New climate criterion for the exclusion of companies from the Government Pension Fund Global (GPFG)

Published under: Solberg's Government

Publisher Ministry of Finance

The Government will introduce a new criterion to exclude companies whose conduct to an unacceptable degree entail greenhouse gas emissions. Together with a strengthening of active ownership, this represents a responsible investment practice that pays due heed to both the ethical and the financial aspects of climate change, within the role of the Fund as a financial investor, says the Minister of Finance, Siv Jensen.

New climate criterion
An expert group has examined the policy tools available to the Fund in relation to climate issues. The report from the group has been circulated for consultation.

The Government will introduce, against the background of the report and the consultative comments, a new conduct-based exclusion criterion aimed at «acts and omissions that, on an aggregate company level, to an unacceptable degree entail greenhouse gas emissions». The criterion is broad in scope, and not limited to specific sectors or types of greenhouse gases. It will also accommodate norm changes within this field over time. The wording is identical to that proposed by the Council on Ethics in its consultative comments. 

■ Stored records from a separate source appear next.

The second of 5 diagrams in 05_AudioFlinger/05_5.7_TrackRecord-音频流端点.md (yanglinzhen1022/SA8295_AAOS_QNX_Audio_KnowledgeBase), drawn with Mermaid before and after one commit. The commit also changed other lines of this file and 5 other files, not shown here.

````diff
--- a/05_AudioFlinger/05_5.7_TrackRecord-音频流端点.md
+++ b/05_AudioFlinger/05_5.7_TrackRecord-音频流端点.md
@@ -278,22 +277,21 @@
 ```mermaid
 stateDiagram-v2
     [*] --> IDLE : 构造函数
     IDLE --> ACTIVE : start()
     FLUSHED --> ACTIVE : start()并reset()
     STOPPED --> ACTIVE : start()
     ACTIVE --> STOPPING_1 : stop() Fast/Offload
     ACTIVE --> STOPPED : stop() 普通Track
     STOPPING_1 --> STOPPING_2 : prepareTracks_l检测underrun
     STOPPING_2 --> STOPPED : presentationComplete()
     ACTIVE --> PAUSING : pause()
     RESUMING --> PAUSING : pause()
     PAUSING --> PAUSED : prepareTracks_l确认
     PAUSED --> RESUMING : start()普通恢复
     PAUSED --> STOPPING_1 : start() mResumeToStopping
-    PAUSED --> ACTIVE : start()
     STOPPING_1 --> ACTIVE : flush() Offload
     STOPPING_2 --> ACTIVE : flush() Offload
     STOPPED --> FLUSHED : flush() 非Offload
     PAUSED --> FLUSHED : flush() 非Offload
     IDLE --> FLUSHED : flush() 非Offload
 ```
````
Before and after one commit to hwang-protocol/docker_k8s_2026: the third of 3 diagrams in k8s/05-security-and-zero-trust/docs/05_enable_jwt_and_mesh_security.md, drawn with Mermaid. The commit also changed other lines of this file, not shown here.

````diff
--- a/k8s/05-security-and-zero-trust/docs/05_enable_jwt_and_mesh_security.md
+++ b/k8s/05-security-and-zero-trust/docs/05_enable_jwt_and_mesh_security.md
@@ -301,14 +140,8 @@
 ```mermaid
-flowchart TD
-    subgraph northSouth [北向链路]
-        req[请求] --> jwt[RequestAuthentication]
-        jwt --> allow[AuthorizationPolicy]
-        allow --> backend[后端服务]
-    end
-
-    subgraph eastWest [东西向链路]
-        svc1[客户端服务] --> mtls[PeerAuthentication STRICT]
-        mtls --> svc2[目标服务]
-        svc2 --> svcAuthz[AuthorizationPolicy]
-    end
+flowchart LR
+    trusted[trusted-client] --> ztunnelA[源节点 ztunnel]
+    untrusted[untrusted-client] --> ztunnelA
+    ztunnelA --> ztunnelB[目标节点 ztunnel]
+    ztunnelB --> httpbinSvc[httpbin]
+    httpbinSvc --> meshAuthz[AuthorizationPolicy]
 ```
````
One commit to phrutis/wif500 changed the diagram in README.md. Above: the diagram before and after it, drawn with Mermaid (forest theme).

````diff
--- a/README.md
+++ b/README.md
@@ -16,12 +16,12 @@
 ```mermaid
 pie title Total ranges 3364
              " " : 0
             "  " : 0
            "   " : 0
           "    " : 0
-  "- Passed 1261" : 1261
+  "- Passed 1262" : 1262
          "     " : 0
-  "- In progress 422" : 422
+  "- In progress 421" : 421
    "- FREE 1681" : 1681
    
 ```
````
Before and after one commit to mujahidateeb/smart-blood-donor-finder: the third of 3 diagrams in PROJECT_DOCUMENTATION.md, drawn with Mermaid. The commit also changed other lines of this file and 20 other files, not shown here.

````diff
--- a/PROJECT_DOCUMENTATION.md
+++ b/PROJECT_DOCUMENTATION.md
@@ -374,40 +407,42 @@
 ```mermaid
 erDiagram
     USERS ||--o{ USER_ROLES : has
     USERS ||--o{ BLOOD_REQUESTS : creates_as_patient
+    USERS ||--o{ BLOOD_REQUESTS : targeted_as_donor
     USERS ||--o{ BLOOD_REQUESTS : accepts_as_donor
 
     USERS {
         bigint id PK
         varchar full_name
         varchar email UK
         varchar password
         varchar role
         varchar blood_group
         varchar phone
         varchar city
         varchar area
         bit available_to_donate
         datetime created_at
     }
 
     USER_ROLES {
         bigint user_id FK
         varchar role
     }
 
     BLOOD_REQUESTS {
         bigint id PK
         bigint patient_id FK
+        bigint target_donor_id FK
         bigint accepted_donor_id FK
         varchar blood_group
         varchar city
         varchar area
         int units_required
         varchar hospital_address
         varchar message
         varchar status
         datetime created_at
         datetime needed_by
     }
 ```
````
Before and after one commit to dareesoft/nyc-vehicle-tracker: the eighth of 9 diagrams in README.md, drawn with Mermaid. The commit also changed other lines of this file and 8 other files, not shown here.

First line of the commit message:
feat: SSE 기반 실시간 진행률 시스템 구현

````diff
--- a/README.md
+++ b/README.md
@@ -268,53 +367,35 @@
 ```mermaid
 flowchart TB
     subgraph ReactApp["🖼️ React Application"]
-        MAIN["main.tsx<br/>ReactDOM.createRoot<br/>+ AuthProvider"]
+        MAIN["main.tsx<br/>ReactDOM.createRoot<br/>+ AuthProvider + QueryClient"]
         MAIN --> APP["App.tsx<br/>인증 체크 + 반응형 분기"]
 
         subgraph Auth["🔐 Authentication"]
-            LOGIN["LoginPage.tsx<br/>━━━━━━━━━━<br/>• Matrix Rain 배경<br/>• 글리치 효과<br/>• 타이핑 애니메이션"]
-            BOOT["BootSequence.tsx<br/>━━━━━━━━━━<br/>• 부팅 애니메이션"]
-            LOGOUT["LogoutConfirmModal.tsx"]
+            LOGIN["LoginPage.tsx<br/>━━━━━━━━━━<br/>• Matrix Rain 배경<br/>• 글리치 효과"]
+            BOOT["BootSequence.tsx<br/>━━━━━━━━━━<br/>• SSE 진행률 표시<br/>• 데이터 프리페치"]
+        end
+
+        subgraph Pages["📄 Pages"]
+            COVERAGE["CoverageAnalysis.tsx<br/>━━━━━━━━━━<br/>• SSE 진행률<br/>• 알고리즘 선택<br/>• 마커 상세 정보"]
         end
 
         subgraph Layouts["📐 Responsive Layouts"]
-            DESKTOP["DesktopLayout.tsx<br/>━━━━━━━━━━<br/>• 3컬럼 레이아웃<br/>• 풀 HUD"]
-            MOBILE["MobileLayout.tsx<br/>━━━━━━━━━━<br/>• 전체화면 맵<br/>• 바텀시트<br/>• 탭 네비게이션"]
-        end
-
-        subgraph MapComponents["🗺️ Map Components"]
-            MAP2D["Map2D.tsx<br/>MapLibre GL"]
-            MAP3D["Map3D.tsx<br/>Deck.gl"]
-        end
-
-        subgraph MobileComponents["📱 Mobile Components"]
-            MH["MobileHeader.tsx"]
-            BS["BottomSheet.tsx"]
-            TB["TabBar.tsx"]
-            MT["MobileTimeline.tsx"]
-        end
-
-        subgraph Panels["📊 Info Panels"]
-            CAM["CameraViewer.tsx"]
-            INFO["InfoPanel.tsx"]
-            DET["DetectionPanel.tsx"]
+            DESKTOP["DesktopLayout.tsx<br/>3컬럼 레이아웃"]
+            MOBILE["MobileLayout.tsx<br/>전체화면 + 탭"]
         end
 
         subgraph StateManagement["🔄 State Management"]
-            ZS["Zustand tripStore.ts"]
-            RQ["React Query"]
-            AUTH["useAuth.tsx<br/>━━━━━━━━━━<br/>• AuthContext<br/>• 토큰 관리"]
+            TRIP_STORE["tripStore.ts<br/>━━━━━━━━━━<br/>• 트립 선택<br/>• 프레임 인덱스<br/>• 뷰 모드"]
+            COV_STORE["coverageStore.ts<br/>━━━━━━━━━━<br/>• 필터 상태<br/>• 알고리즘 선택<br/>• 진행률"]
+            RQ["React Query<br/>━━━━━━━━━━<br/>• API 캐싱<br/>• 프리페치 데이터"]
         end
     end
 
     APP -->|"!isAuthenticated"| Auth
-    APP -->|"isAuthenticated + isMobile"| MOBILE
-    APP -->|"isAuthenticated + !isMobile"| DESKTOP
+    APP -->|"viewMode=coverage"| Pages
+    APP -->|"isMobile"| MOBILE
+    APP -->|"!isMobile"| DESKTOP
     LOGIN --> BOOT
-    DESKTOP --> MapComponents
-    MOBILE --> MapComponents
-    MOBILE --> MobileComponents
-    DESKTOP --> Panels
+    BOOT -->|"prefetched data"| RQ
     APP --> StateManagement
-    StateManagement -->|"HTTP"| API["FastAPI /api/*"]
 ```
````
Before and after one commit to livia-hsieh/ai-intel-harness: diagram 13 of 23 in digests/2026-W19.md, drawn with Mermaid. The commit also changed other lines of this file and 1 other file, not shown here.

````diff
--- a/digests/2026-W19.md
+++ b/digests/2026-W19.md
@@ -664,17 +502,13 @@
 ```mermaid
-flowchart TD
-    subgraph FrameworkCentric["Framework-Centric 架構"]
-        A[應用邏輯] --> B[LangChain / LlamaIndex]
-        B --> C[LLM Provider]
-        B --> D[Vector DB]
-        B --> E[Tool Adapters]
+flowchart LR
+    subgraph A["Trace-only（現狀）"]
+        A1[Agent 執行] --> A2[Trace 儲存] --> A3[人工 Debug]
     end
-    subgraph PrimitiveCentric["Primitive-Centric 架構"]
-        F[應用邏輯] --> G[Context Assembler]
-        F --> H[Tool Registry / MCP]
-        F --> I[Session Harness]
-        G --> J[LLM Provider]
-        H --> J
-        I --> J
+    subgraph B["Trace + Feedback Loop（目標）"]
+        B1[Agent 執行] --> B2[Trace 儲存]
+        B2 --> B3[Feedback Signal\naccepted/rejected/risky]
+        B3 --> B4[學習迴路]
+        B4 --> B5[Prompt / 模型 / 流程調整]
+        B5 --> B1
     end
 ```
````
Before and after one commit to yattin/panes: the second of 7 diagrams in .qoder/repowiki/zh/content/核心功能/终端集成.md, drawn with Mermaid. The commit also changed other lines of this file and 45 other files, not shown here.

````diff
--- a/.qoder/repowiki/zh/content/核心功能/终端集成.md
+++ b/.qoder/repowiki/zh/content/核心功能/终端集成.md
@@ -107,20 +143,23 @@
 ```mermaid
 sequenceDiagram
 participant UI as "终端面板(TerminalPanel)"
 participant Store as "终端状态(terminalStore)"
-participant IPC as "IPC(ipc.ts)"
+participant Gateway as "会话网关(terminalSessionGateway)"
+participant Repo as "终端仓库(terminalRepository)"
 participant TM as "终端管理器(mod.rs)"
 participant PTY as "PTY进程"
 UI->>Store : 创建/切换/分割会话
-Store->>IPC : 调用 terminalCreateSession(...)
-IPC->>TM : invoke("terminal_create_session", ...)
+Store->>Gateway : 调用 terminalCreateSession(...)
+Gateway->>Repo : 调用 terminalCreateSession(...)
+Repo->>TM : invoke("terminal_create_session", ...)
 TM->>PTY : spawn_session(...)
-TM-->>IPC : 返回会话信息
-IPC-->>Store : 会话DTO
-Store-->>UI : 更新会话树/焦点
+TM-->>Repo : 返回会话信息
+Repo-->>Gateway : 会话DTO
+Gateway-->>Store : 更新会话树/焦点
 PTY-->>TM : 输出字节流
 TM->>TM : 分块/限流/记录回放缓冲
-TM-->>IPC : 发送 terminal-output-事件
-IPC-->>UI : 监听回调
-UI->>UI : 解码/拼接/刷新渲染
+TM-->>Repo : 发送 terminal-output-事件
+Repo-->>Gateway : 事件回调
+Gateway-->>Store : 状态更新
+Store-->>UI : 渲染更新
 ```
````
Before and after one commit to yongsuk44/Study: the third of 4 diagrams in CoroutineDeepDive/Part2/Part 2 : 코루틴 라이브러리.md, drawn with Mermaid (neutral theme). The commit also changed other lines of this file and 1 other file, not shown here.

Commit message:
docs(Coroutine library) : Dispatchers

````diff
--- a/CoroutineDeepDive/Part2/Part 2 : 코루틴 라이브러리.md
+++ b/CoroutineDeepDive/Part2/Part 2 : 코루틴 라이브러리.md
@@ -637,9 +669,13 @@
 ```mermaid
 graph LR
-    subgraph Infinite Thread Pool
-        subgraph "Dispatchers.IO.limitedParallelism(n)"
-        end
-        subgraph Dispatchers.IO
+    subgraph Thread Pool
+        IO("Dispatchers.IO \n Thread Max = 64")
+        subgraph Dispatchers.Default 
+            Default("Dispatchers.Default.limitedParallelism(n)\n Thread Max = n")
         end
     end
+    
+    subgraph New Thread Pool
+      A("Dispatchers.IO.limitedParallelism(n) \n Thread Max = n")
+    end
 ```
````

Political bodies have adopted ethically motivated criteria for the exclusion of companies from the GPFG. Some of these criteria are based on which products companies produce, whilst others are based on the conduct of companies. The intention behind the ethical criteria is to reduce the risk that the Fund is invested in companies that contribute to, or are themselves responsible for, gross violations of ethical norms.


No product-based exclusion
Energy is an input used in virtually all economic activity, and access to energy is thus of decisive importance to global welfare and development. The Government agrees with the professional assessment of the expert group that ethically motivated exclusion of all coal and petroleum companies based on their products would not be appropriate. The energy production, energy use or CO2 emissions of such companies cannot per se be said to be contrary to generally accepted ethical norms. 

- I have noted that the expert group is of the opinion that use of the Fund as a climate policy tool would be both inappropriate and ineffective. The measures introduced by the Government are premised on the broad consensus concerning the role of the Fund as a financial investor, which has facilitated the robust long-term management of our savings, says the Minister of Finance, Siv Jensen.


Engagement as the key policy tool
- Active ownership and dialogue shall remain the key tools for addressing climate issues in the management of the Fund, says the Minister of Finance, Siv Jensen.

Norges Bank has already implemented a number of the changes proposed by the expert group. Climate issues are also taken into consideration in the general risk assessments of portfolio companies carried out by Norges Bank. The Bank has in recent years made more than a hundred risk-based divestments, including holdings in coal extraction and coal power companies. Such divestments take place within the scope of the mandate set by the Ministry. 

The Ministry will request Norges Bank to conduct a specific risk-based review of portfolio companies whose involvement in coal extraction, coal power generation or coal-based energy conversion represent a significant part of their business.


Expanded environmental mandates
A number of the consultative comments call for an expansion of the Fund’s renewable energy investments. Today’s report to Parliament announces that the scale of the environment-related investment mandates for the GPFG will be expanded to NOK 30–60 billion. A process has also been launched to examine whether the Fund should be permitted to be invested in unlisted infrastructure, including renewable energy infrastructure.